Report every line in the listing below where the string "preamble" shows up.

==== Exercise data

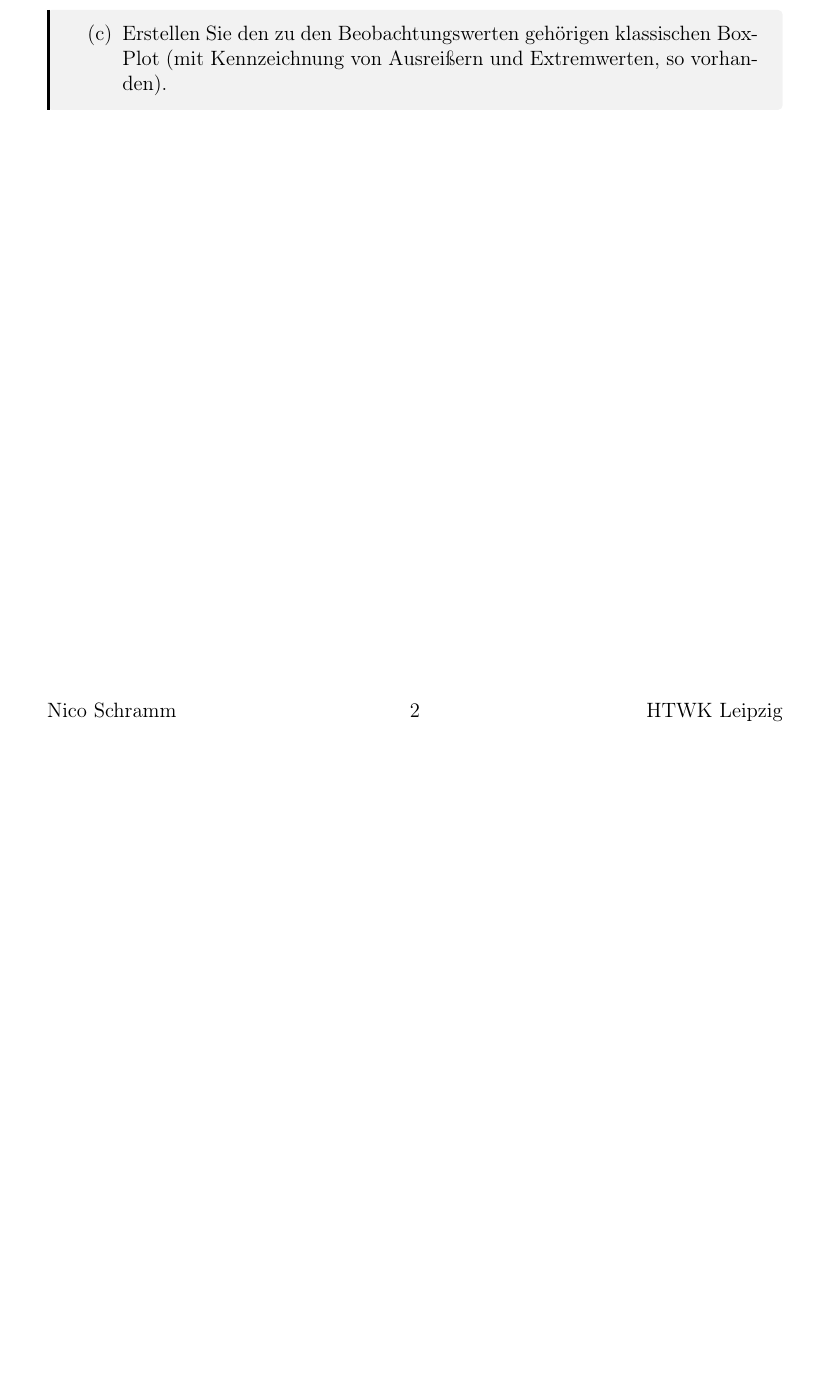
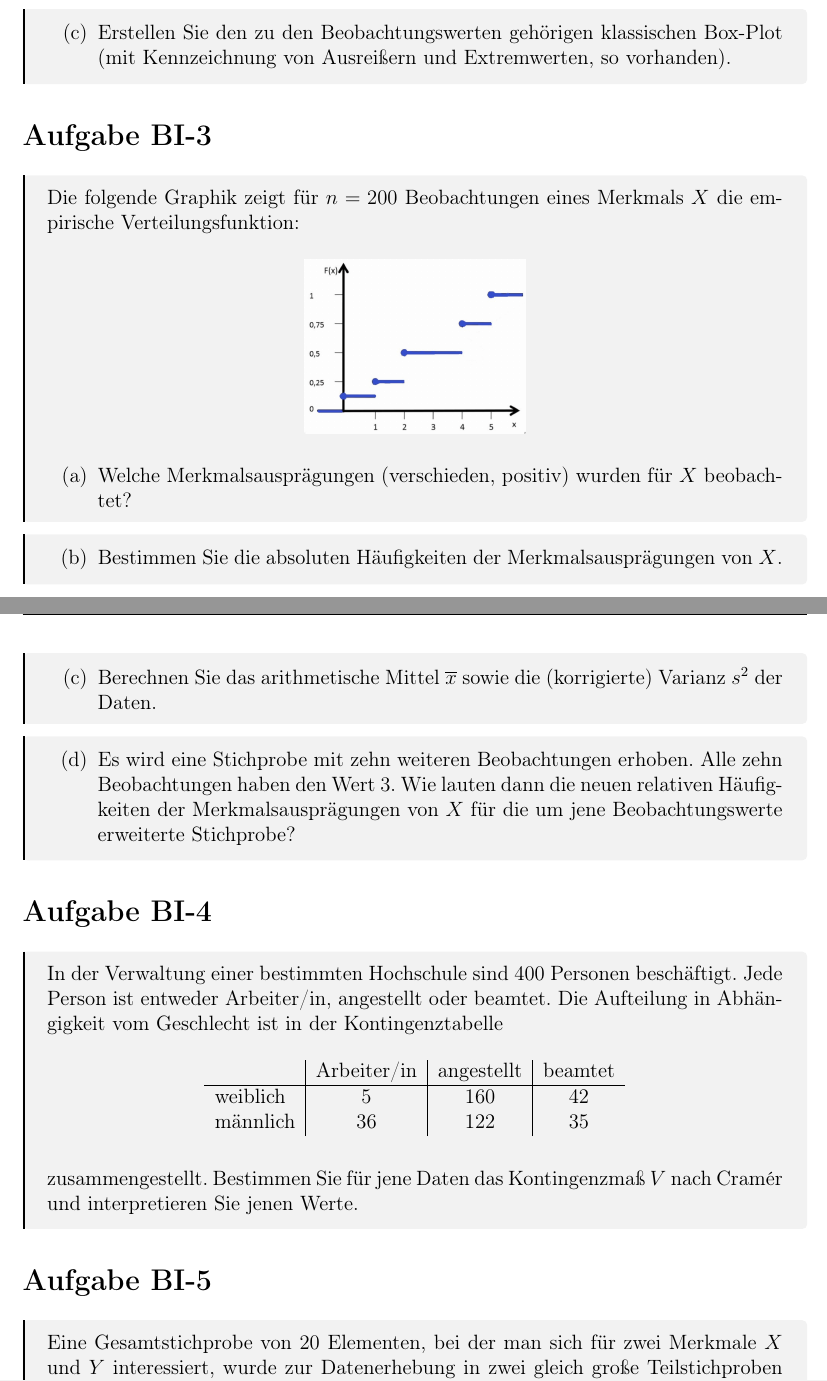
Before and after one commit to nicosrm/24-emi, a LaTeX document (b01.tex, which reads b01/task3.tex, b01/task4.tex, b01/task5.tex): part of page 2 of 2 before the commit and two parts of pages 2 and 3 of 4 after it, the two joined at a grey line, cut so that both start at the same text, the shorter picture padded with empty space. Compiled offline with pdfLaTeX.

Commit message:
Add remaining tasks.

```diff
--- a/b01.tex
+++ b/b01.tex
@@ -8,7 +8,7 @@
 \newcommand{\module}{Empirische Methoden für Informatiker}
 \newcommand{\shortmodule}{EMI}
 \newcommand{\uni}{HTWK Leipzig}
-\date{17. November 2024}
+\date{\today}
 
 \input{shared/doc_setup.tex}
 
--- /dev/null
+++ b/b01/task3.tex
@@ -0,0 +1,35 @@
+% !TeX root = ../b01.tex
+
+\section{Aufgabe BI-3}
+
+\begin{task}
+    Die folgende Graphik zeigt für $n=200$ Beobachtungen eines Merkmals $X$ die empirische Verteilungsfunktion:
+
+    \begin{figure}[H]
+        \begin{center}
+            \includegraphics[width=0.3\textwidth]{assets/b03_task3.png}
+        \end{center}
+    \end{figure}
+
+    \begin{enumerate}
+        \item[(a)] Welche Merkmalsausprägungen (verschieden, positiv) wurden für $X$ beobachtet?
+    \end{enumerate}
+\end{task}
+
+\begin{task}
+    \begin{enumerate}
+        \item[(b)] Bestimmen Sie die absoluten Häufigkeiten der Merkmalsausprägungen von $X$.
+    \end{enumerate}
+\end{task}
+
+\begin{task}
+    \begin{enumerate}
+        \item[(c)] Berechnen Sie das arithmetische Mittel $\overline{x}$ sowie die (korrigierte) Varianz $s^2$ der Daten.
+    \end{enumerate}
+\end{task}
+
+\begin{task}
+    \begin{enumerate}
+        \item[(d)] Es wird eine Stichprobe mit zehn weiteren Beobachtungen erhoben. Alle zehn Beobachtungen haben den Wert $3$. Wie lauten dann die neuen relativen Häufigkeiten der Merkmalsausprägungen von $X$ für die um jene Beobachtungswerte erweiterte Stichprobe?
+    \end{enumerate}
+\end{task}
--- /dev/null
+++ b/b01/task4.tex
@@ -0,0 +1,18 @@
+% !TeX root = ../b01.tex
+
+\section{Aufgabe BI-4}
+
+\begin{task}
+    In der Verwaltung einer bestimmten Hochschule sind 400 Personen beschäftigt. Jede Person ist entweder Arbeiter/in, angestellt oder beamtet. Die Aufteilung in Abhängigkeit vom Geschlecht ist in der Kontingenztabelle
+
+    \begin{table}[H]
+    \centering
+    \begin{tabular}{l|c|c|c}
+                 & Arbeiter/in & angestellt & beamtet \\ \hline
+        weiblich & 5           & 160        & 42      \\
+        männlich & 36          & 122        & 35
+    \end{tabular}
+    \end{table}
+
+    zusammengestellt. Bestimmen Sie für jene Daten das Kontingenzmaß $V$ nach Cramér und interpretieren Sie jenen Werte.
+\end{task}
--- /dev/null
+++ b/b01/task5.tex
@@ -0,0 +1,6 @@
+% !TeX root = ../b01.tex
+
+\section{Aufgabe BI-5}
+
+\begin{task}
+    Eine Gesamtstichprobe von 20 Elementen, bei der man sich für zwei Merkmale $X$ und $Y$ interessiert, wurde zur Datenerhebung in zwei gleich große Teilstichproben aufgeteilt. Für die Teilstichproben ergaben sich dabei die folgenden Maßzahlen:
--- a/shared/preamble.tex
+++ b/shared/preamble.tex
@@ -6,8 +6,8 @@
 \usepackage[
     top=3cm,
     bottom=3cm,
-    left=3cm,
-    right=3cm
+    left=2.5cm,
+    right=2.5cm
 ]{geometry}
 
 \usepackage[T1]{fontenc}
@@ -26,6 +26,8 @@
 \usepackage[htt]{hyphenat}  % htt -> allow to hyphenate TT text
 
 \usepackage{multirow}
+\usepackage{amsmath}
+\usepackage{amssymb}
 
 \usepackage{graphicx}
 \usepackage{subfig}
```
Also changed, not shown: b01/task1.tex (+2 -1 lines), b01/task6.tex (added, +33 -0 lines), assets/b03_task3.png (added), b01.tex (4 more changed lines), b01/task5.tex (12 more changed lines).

========

Answer to this problem:
--- a/shared/preamble.tex
+++ b/shared/preamble.tex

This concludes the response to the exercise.